→ **REQUIRED WORK**:
Below are records; count how many of their lines contain the word "inputType" and give the number alone.

→ **DATA PROVIDED**:
════════════════════

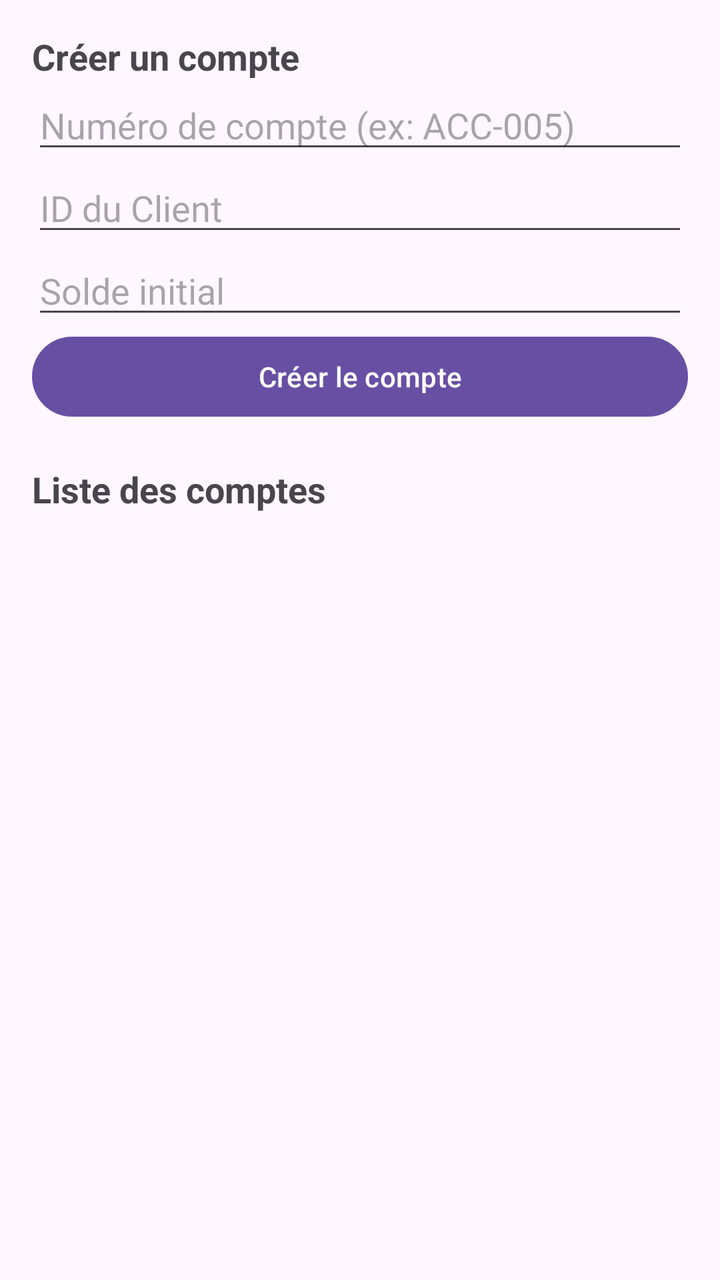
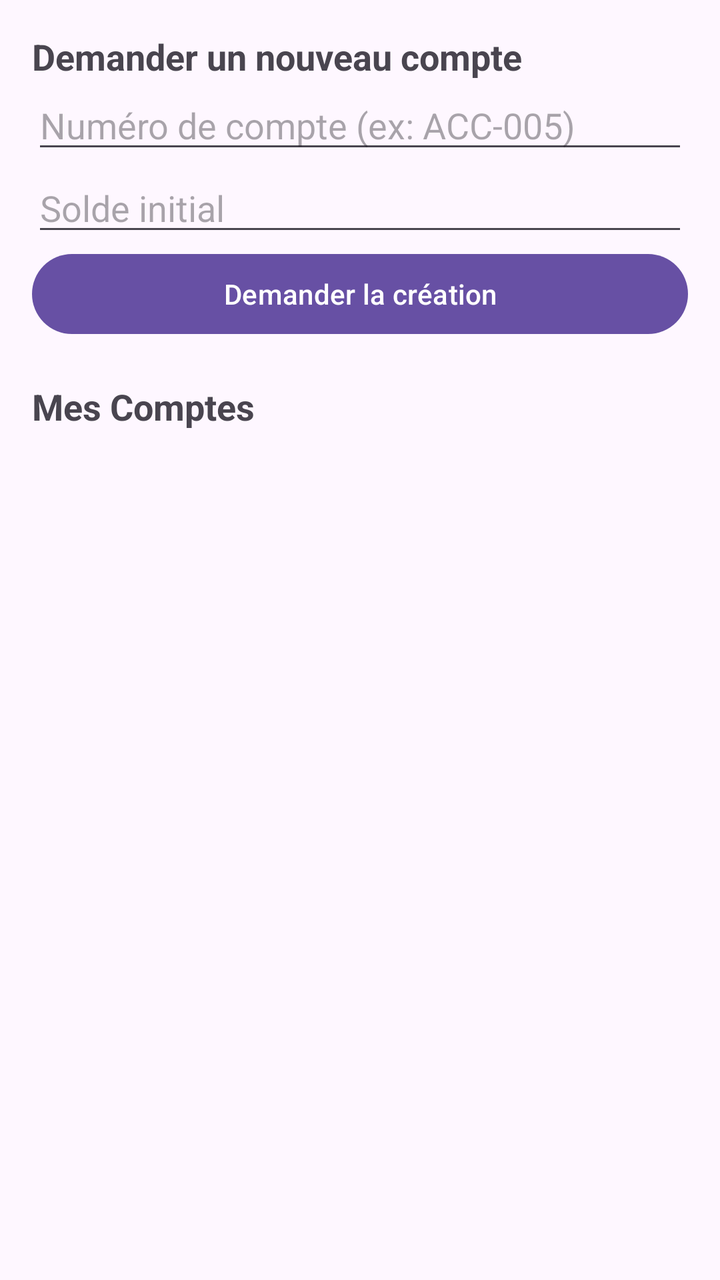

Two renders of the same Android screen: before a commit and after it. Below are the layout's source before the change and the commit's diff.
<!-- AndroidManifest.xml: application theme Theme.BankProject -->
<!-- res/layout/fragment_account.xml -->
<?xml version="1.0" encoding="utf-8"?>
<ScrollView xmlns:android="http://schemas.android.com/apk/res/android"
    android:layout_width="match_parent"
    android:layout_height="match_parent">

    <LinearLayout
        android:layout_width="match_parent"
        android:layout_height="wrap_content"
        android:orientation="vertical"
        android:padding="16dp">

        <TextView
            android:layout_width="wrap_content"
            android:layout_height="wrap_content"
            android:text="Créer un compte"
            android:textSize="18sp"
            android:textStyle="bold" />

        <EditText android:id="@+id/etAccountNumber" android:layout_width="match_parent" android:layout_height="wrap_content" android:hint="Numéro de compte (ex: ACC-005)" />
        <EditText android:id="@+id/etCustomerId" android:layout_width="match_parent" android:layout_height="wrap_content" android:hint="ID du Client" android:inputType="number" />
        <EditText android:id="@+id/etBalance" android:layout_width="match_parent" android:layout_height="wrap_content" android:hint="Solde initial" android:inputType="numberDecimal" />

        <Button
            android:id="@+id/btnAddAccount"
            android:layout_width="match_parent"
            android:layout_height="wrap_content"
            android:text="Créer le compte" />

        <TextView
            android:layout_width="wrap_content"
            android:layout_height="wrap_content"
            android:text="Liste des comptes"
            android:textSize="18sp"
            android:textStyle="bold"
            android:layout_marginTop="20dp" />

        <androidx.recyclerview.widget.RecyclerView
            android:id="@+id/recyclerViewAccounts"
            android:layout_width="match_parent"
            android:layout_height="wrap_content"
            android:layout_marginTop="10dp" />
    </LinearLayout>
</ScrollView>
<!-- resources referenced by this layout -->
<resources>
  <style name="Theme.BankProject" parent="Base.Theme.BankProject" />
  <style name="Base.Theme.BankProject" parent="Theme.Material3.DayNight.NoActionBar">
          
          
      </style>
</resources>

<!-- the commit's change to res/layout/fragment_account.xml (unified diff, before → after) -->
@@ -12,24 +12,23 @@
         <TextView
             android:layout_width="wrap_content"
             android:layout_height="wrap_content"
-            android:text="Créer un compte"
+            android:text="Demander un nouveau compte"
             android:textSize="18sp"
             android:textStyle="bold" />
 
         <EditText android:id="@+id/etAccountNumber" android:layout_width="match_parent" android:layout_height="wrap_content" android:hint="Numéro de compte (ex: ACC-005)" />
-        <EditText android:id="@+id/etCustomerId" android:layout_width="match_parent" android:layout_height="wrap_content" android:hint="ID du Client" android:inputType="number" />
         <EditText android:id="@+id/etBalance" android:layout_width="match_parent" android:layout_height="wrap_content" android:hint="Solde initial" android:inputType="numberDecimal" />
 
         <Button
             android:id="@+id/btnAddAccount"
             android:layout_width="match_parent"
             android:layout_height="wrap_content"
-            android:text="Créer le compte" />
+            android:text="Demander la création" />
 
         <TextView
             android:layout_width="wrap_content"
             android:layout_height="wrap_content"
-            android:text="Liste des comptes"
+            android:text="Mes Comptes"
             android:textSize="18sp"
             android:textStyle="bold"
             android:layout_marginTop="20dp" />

════════════════════

→ **RESPONSE**:
4